you can get the tissues and lens cleaner from Newport or just amazon.

The key is as little pressure as possible to avoid scratching.


It looks like we will be purchasing the 130W Nova 51 later this summer (along with an Omio – both will be a huge boost to our 2-year-old team).

Has anyone tried the 4-inch head? It comes with a 2-inch head, but they state that thicker materials are possible with the 4-inch.

Haven’t run a thunder laser specifically, but the chinese branded laser I used to own was of a very similar style (a lot of these style machines all have the same “bones” and have just been improved upon - or not - by various brands).

The larger head can definitely help in cutting thicker materials. It allows for a lense with a larger focal length, and still keeps the air assist going right at the cut.
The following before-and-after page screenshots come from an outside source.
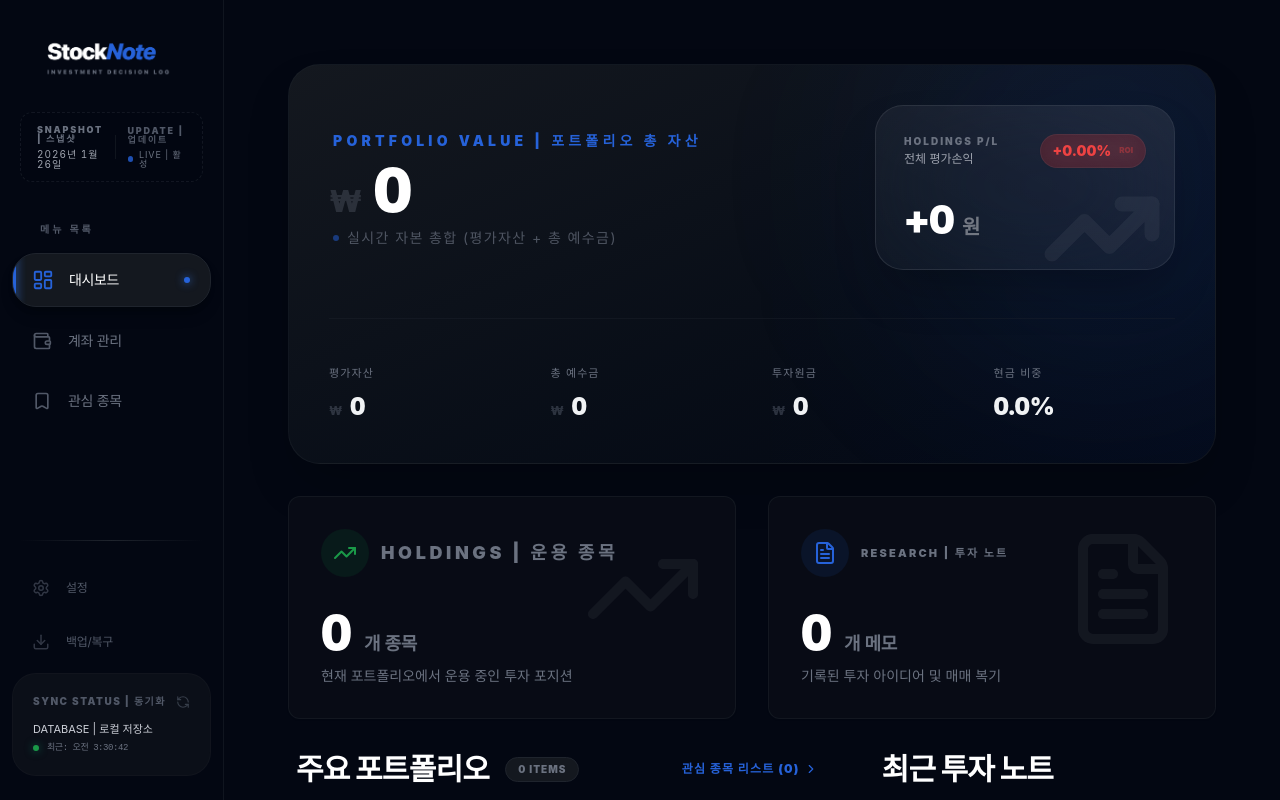
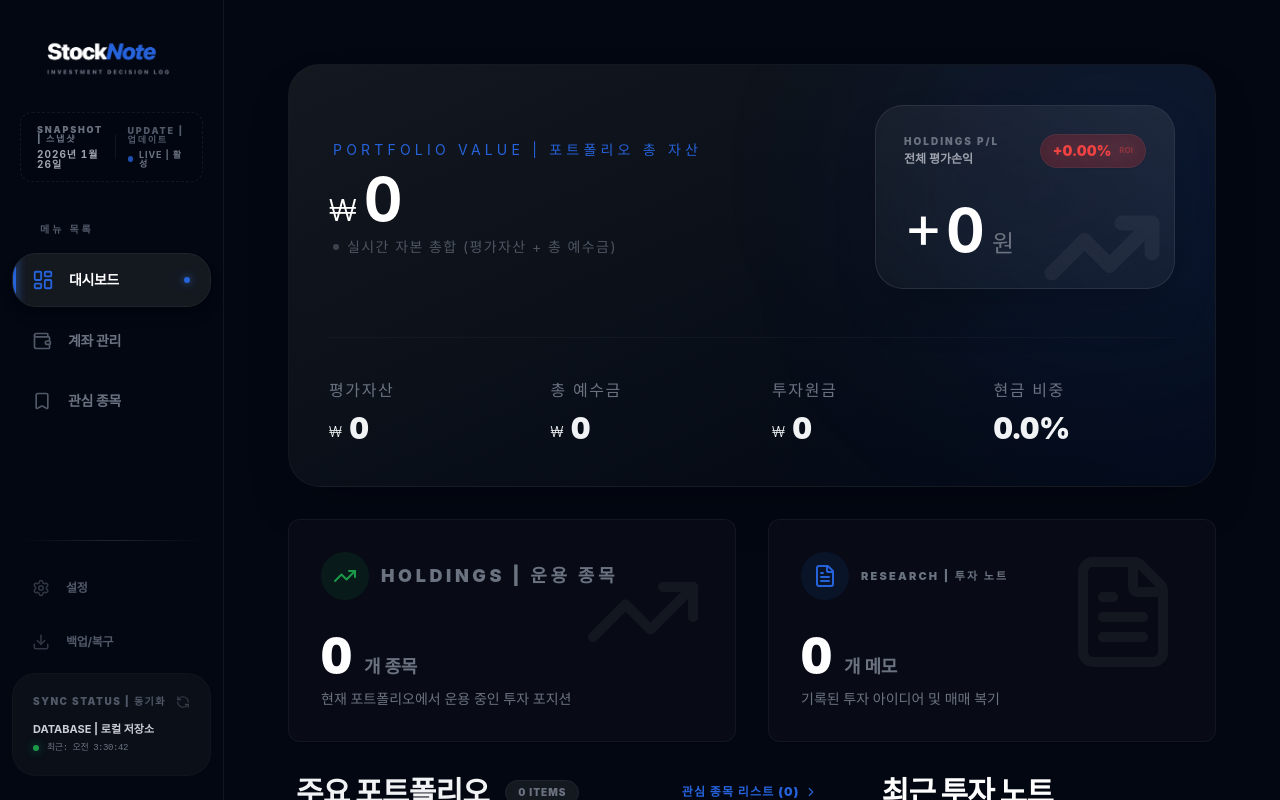
Before and after one commit to jongjin7/myStockNote, a React (Vite) app: page / in a window 1280 px wide. Built offline with nearby package versions, Linux system fonts and the light colour scheme; a web font is replaced by a local one.

Commit message:
style: refine dashboard typography and fix font-weight variable names

```diff
--- a/src/index.css
+++ b/src/index.css
@@ -111,11 +111,11 @@
   --text-4xl: 2.25rem;     /* 36px */
 
   /* Font Weights */
-  --font-light: 300;
-  --font-regular: 400;
-  --font-medium: 500;
-  --font-semibold: 600;
-  --font-bold: 700;
+  --font-weight-light: 300;
+  --font-weight-regular: 400;
+  --font-weight-medium: 500;
+  --font-weight-semibold: 600;
+  --font-weight-bold: 700;
 
   /* Line Heights */
   --leading-tight: 1.25;
--- a/src/pages/Dashboard/HeroStats.tsx
+++ b/src/pages/Dashboard/HeroStats.tsx
@@ -32,15 +32,15 @@ export function HeroStats({
         <div className="relative z-10">
           <div className="flex flex-col lg:flex-row lg:items-center justify-between gap-12">
             <div className="space-y-2">
-              <span className="text-primary-500 uppercase tracking-[0.3em] ml-1 text-sm font-black">PORTFOLIO VALUE | 포트폴리오 총 자산</span>
-              <div className="font-black tracking-tighter tabular-nums flex items-baseline mt-1">
-                <span className="text-3xl font-light text-gray-500 mr-3 opacity-30">₩</span>
-                <span className="text-6xl font-black text-white tracking-tight">
+              <span className="text-primary-500 uppercase tracking-[0.3em] ml-1 text-sm">PORTFOLIO VALUE | 포트폴리오 총 자산</span>
+              <div className="font-black tracking-tighter tabular-nums flex items-baseline gap-2 text-white">
+                <span className="text-3xl font-light">₩</span>
+                <span className="text-6xl font-bold  tracking-tight">
                   {formatNumber(totalAssets)}
                 </span>
               </div>
-              <div className="flex items-center gap-2 text-sm text-gray-500 font-bold uppercase tracking-widest ml-1 opacity-70">
-                <span className="w-1.5 h-1.5 rounded-full bg-primary-500 animate-pulse" />
+              <div className="flex items-center gap-2 text-sm text-gray-500 tracking-widest ml-1 opacity-70">
+                <span className="w-1.5 h-1.5 rounded-full bg-gray-500 animate-pulse" />
                 실시간 자본 총합 (평가자산 + 총 예수금)
               </div>
             </div>
@@ -64,15 +64,15 @@ export function HeroStats({
                   </div>
 
                   <div className="mt-2 flex flex-col min-w-0">
-                    <div className="font-black tracking-tighter tabular-nums flex items-baseline leading-none text-white">
+                    <div className="tracking-tighter tabular-nums flex items-baseline leading-none">
                       <span className={cn(
-                        "inline-block transition-all duration-300 font-num",
+                        "flex items-center gap-1 text-6xl transition-all duration-300",
                         totalProfit >= 0 ? "text-white" : "text-info-light"
-                      )}
-                      style={{ fontSize: '2.5rem' }}>
-                        {totalProfit >= 0 ? '+' : '-'}{profitStr}
+                      )}>
+                        <span className='relative -top-1'>{totalProfit >= 0 ? '+' : '-'} </span>
+                        <span className='font-bold '>{profitStr}</span>
                       </span>
-                      <span className="text-xl ml-2 opacity-40 font-bold">원</span>
+                      <span className="text-2xl opacity-40 ml-2 ">원</span>
                     </div>
                   </div>
 
--- a/src/pages/Dashboard/PortfolioSection.tsx
+++ b/src/pages/Dashboard/PortfolioSection.tsx
@@ -86,7 +86,7 @@ export function PortfolioSection({ holdingStocks, memos, watchlistCount }: Portf
     <section className="lg:col-span-3 space-y-8">
       <div className="flex items-center justify-between px-2">
         <div className="flex items-center gap-4">
-          <h2 className="text-3xl font-black text-white tracking-tight">주요 포트폴리오</h2>
+          <h2 className="text-3xl font-black tracking-tight">주요 포트폴리오</h2>
           <div className="px-3 py-1 bg-gray-900 border border-gray-800 rounded-full text-[10px] font-black text-gray-500 uppercase tracking-widest font-num">
             {holdingStocks.length} ITEMS
           </div>
--- a/src/pages/Dashboard/SummaryStat.tsx
+++ b/src/pages/Dashboard/SummaryStat.tsx
@@ -10,10 +10,10 @@ interface SummaryStatProps {
 export function SummaryStat({ label, value, prefix, valueClassName }: SummaryStatProps) {
   return (
     <div className="space-y-2">
-      <span className="text-gray-500 uppercase tracking-widest text-[11px] font-bold">{label}</span>
+      <span className="text-gray-500 uppercase tracking-widest ">{label}</span>
       <div className="flex items-baseline font-black tracking-tight tabular-nums mt-1">
-        {prefix && <span className="text-xs font-light text-gray-600 mr-2 opacity-50">{prefix}</span>}
-        <p className={cn("text-2xl text-gray-100 font-num", valueClassName)}>
+        {prefix && <span className="relative -top-0.5 text-sm font-light mr-2">{prefix}</span>}
+        <p className={cn("text-3xl text-gray-100 font-num", valueClassName)}>
           {typeof value === 'number' ? formatNumber(value) : value}
         </p>
       </div>
```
Without the larger head, your air assist might not be as effective as you’d hope when cutting thicker materials.

We typically use the 4 inch head when cutting.
There seems to be a problem with the auto focus not working with the 4" head (or at least we have not created a custom offset / calibrated for the 4" I believe is the issue…)
So we manually try to get it to optimal cutting height.
We have had many issues with flare ups which tend to cook the laser head and or the pneumatic fitting on the head.
This pneumatic fitting is a weird metric size - 6mm BSPP that I now stock from McMaster Carr.